Leave the pictures out while you restate every entry below word for word.

Supplied records Start Marker

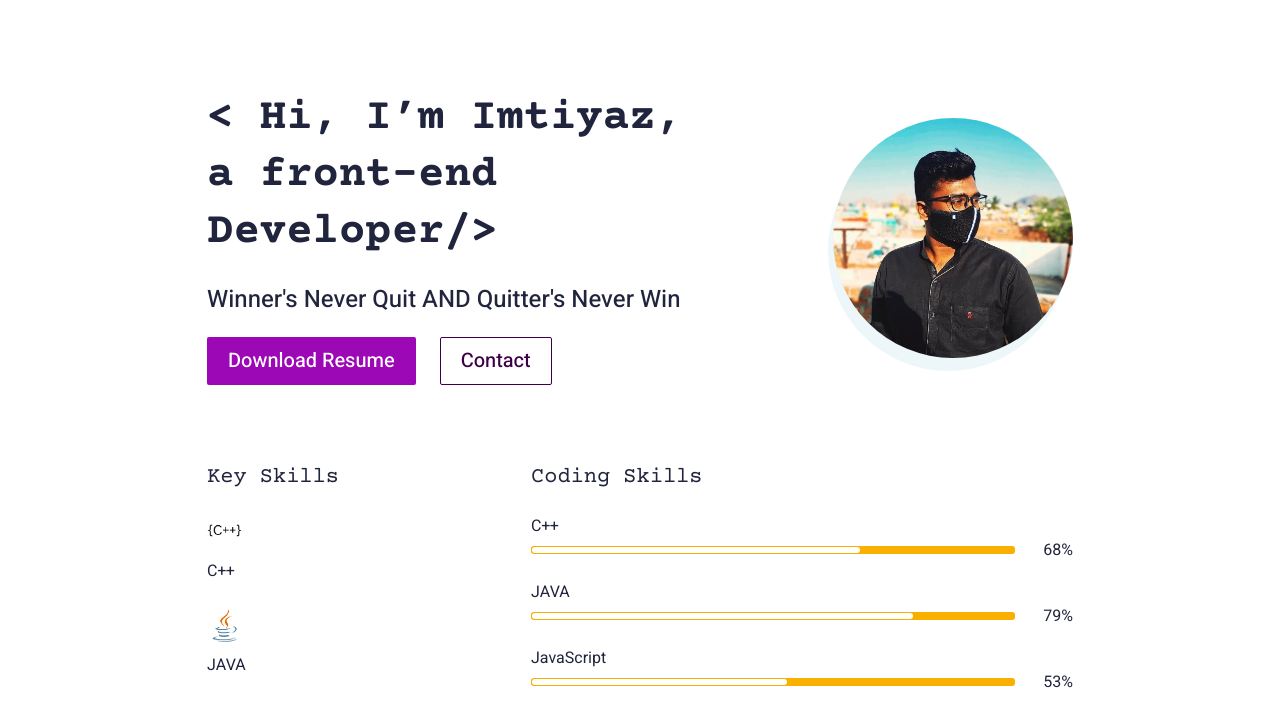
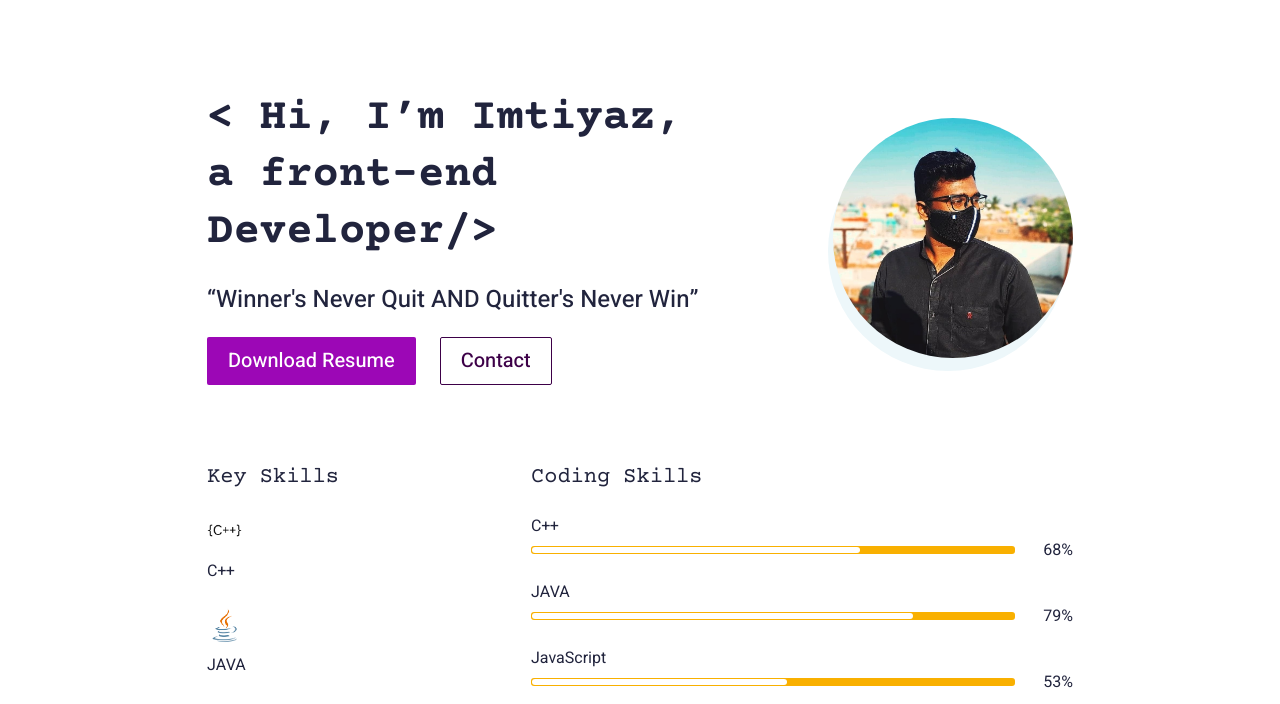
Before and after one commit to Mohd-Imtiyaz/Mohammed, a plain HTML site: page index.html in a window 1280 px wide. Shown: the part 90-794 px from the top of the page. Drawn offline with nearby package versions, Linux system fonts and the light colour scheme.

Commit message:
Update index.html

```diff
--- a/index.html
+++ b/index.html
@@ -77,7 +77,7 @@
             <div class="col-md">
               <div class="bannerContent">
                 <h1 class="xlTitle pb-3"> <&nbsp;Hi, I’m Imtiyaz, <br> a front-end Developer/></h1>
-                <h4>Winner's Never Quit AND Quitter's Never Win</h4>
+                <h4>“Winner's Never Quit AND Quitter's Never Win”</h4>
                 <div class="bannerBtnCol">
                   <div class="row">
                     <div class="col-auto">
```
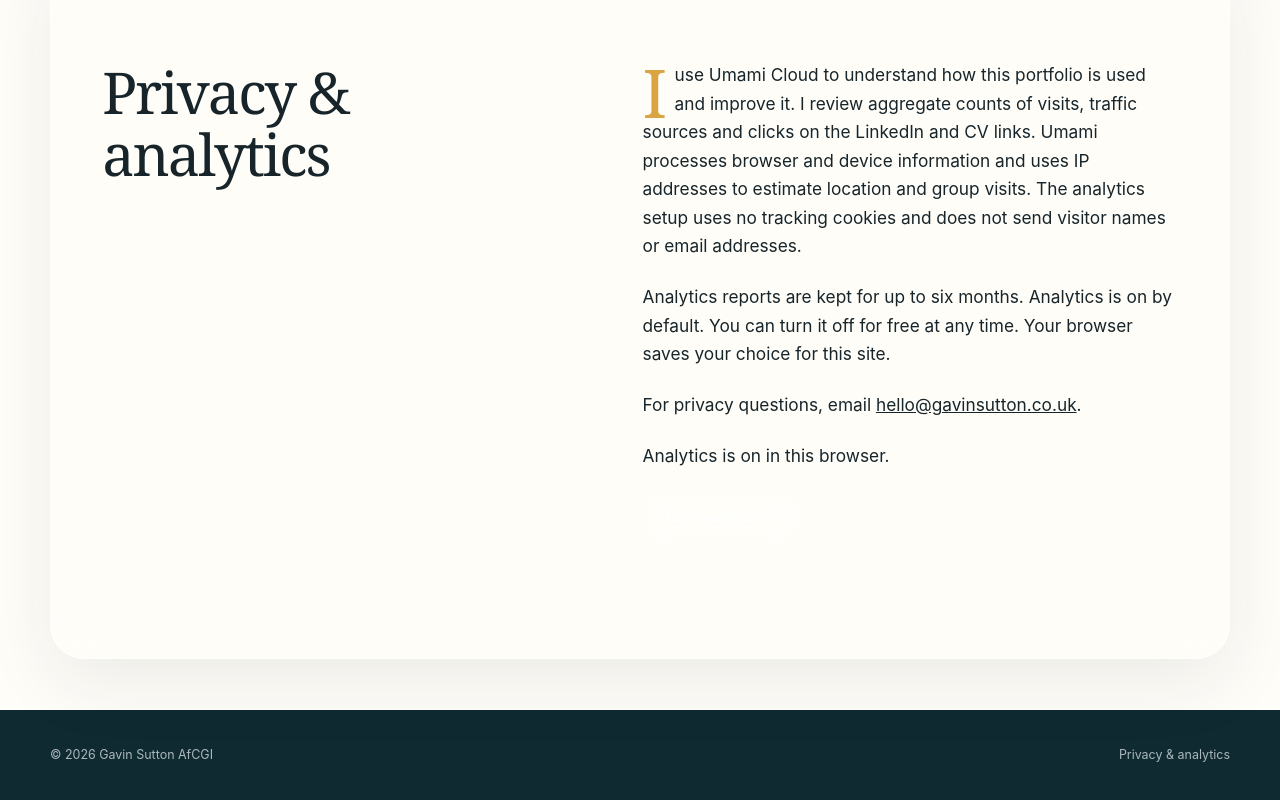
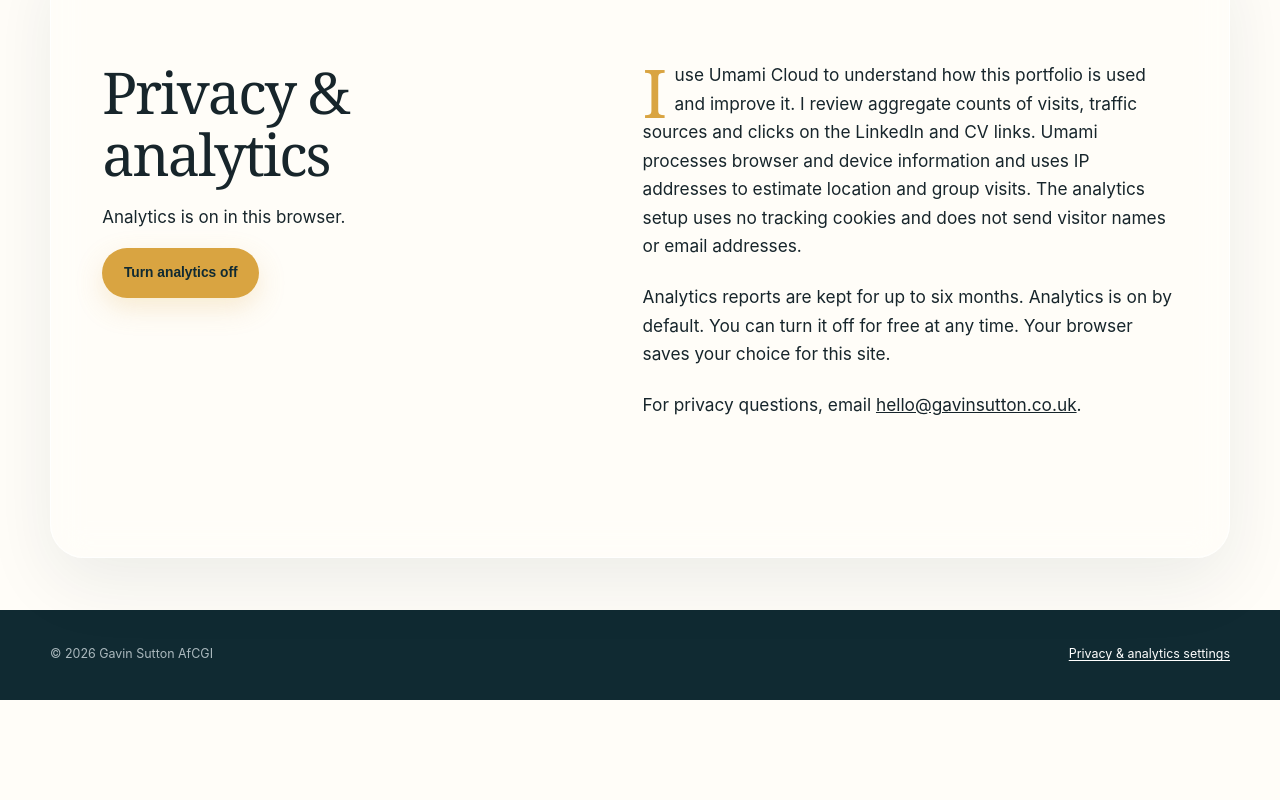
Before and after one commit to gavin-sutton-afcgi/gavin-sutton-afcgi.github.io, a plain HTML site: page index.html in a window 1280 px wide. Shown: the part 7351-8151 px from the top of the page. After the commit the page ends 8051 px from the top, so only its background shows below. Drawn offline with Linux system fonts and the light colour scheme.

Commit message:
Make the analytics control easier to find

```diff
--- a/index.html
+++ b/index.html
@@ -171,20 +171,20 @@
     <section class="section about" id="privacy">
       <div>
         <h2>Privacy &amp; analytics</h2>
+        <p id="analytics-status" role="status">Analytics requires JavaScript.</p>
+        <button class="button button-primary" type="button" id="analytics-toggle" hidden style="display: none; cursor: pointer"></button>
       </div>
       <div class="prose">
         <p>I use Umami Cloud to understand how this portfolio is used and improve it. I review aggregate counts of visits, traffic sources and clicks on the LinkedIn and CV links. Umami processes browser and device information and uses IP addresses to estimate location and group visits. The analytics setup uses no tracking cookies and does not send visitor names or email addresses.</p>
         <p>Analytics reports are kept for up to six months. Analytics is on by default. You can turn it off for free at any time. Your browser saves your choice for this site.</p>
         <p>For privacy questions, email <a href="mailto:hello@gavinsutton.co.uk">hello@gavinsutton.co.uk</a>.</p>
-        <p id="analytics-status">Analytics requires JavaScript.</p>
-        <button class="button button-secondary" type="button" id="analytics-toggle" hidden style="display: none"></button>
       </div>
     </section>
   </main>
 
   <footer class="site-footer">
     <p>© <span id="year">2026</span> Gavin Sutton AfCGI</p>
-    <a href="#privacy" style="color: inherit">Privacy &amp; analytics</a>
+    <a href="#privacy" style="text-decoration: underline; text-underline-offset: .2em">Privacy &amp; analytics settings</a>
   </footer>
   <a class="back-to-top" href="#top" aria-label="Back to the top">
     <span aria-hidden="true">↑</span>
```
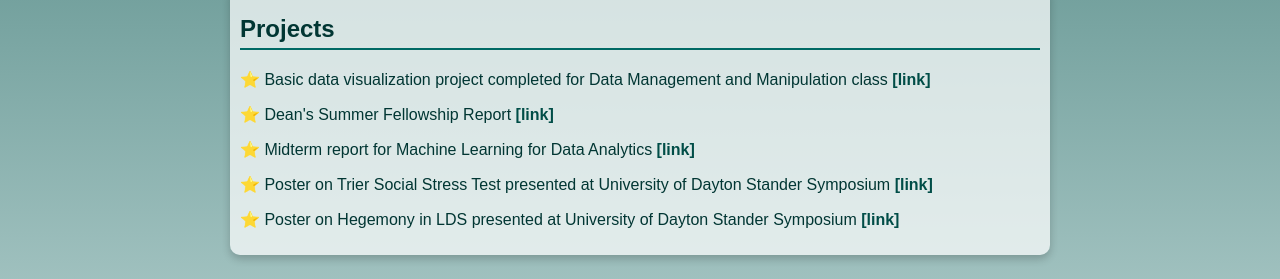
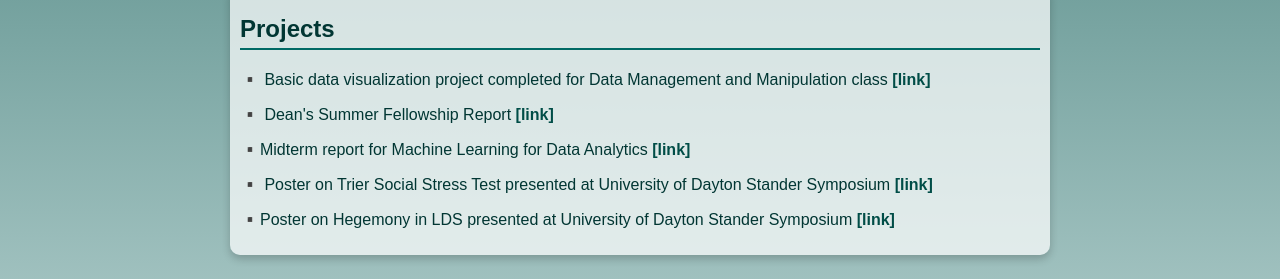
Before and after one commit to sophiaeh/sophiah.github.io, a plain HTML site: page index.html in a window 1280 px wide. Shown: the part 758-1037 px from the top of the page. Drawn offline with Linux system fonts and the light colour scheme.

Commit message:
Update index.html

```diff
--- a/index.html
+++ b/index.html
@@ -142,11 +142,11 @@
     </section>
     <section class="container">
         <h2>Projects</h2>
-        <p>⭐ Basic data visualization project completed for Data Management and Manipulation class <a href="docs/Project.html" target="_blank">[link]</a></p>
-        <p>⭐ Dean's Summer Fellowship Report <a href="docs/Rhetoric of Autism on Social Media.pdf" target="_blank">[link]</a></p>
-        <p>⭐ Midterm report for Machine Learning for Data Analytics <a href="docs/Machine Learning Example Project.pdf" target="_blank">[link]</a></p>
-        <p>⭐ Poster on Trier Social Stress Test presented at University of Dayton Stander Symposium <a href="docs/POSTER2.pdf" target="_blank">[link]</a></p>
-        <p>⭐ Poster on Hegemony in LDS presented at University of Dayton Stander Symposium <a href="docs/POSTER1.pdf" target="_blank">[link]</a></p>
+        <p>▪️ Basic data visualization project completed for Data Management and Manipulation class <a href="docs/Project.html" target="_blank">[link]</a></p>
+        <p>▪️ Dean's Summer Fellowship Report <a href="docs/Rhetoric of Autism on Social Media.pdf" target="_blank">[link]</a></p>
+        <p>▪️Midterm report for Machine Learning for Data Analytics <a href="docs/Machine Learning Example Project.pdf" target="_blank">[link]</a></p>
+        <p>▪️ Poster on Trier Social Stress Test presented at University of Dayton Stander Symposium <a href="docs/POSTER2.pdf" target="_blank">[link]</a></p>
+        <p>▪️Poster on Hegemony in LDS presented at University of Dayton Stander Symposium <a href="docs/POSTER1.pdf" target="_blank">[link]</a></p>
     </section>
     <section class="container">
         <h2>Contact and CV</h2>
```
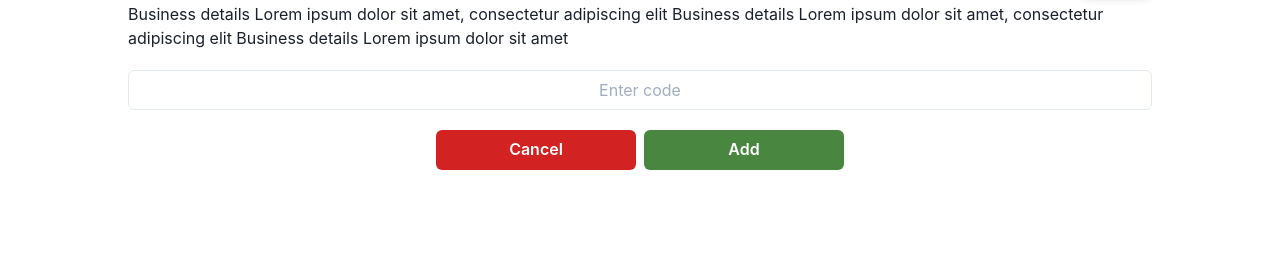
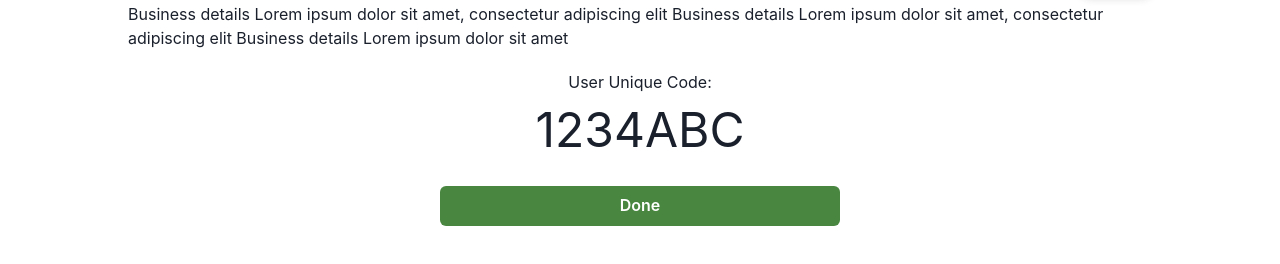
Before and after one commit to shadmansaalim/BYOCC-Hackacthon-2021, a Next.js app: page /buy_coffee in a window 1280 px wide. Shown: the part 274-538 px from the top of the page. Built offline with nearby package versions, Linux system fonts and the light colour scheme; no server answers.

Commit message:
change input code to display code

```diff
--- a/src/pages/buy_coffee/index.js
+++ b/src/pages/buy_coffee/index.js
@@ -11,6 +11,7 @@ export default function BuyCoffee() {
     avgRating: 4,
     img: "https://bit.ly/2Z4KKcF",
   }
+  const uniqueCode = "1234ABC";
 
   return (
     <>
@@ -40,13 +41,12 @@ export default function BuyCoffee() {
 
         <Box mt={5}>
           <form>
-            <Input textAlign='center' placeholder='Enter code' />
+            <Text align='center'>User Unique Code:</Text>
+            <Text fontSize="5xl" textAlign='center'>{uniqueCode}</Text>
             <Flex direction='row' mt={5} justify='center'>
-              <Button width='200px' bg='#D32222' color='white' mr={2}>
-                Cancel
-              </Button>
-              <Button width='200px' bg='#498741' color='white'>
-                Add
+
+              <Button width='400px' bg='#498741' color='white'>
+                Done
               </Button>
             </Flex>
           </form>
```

Supplied records End Marker

** Answer for the task **
Before and after one commit to Mohd-Imtiyaz/Mohammed, a plain HTML site: page index.html in a window 1280 px wide. Shown: the part 90-794 px from the top of the page. Drawn offline with nearby package versions, Linux system fonts and the light colour scheme.

Commit message:
Update index.html

```diff
--- a/index.html
+++ b/index.html
@@ -77,7 +77,7 @@
             <div class="col-md">
               <div class="bannerContent">
                 <h1 class="xlTitle pb-3"> <&nbsp;Hi, I’m Imtiyaz, <br> a front-end Developer/></h1>
-                <h4>Winner's Never Quit AND Quitter's Never Win</h4>
+                <h4>“Winner's Never Quit AND Quitter's Never Win”</h4>
                 <div class="bannerBtnCol">
                   <div class="row">
                     <div class="col-auto">
```
Before and after one commit to gavin-sutton-afcgi/gavin-sutton-afcgi.github.io, a plain HTML site: page index.html in a window 1280 px wide. Shown: the part 7351-8151 px from the top of the page. After the commit the page ends 8051 px from the top, so only its background shows below. Drawn offline with Linux system fonts and the light colour scheme.

Commit message:
Make the analytics control easier to find

```diff
--- a/index.html
+++ b/index.html
@@ -171,20 +171,20 @@
     <section class="section about" id="privacy">
       <div>
         <h2>Privacy &amp; analytics</h2>
+        <p id="analytics-status" role="status">Analytics requires JavaScript.</p>
+        <button class="button button-primary" type="button" id="analytics-toggle" hidden style="display: none; cursor: pointer"></button>
       </div>
       <div class="prose">
         <p>I use Umami Cloud to understand how this portfolio is used and improve it. I review aggregate counts of visits, traffic sources and clicks on the LinkedIn and CV links. Umami processes browser and device information and uses IP addresses to estimate location and group visits. The analytics setup uses no tracking cookies and does not send visitor names or email addresses.</p>
         <p>Analytics reports are kept for up to six months. Analytics is on by default. You can turn it off for free at any time. Your browser saves your choice for this site.</p>
         <p>For privacy questions, email <a href="mailto:hello@gavinsutton.co.uk">hello@gavinsutton.co.uk</a>.</p>
-        <p id="analytics-status">Analytics requires JavaScript.</p>
-        <button class="button button-secondary" type="button" id="analytics-toggle" hidden style="display: none"></button>
       </div>
     </section>
   </main>
 
   <footer class="site-footer">
     <p>© <span id="year">2026</span> Gavin Sutton AfCGI</p>
-    <a href="#privacy" style="color: inherit">Privacy &amp; analytics</a>
+    <a href="#privacy" style="text-decoration: underline; text-underline-offset: .2em">Privacy &amp; analytics settings</a>
   </footer>
   <a class="back-to-top" href="#top" aria-label="Back to the top">
     <span aria-hidden="true">↑</span>
```
Before and after one commit to sophiaeh/sophiah.github.io, a plain HTML site: page index.html in a window 1280 px wide. Shown: the part 758-1037 px from the top of the page. Drawn offline with Linux system fonts and the light colour scheme.

Commit message:
Update index.html

```diff
--- a/index.html
+++ b/index.html
@@ -142,11 +142,11 @@
     </section>
     <section class="container">
         <h2>Projects</h2>
-        <p>⭐ Basic data visualization project completed for Data Management and Manipulation class <a href="docs/Project.html" target="_blank">[link]</a></p>
-        <p>⭐ Dean's Summer Fellowship Report <a href="docs/Rhetoric of Autism on Social Media.pdf" target="_blank">[link]</a></p>
-        <p>⭐ Midterm report for Machine Learning for Data Analytics <a href="docs/Machine Learning Example Project.pdf" target="_blank">[link]</a></p>
-        <p>⭐ Poster on Trier Social Stress Test presented at University of Dayton Stander Symposium <a href="docs/POSTER2.pdf" target="_blank">[link]</a></p>
-        <p>⭐ Poster on Hegemony in LDS presented at University of Dayton Stander Symposium <a href="docs/POSTER1.pdf" target="_blank">[link]</a></p>
+        <p>▪️ Basic data visualization project completed for Data Management and Manipulation class <a href="docs/Project.html" target="_blank">[link]</a></p>
+        <p>▪️ Dean's Summer Fellowship Report <a href="docs/Rhetoric of Autism on Social Media.pdf" target="_blank">[link]</a></p>
+        <p>▪️Midterm report for Machine Learning for Data Analytics <a href="docs/Machine Learning Example Project.pdf" target="_blank">[link]</a></p>
+        <p>▪️ Poster on Trier Social Stress Test presented at University of Dayton Stander Symposium <a href="docs/POSTER2.pdf" target="_blank">[link]</a></p>
+        <p>▪️Poster on Hegemony in LDS presented at University of Dayton Stander Symposium <a href="docs/POSTER1.pdf" target="_blank">[link]</a></p>
     </section>
     <section class="container">
         <h2>Contact and CV</h2>
```
Before and after one commit to shadmansaalim/BYOCC-Hackacthon-2021, a Next.js app: page /buy_coffee in a window 1280 px wide. Shown: the part 274-538 px from the top of the page. Built offline with nearby package versions, Linux system fonts and the light colour scheme; no server answers.

Commit message:
change input code to display code

```diff
--- a/src/pages/buy_coffee/index.js
+++ b/src/pages/buy_coffee/index.js
@@ -11,6 +11,7 @@ export default function BuyCoffee() {
     avgRating: 4,
     img: "https://bit.ly/2Z4KKcF",
   }
+  const uniqueCode = "1234ABC";
 
   return (
     <>
@@ -40,13 +41,12 @@ export default function BuyCoffee() {
 
         <Box mt={5}>
           <form>
-            <Input textAlign='center' placeholder='Enter code' />
+            <Text align='center'>User Unique Code:</Text>
+            <Text fontSize="5xl" textAlign='center'>{uniqueCode}</Text>
             <Flex direction='row' mt={5} justify='center'>
-              <Button width='200px' bg='#D32222' color='white' mr={2}>
-                Cancel
-              </Button>
-              <Button width='200px' bg='#498741' color='white'>
-                Add
+
+              <Button width='400px' bg='#498741' color='white'>
+                Done
               </Button>
             </Flex>
           </form>
```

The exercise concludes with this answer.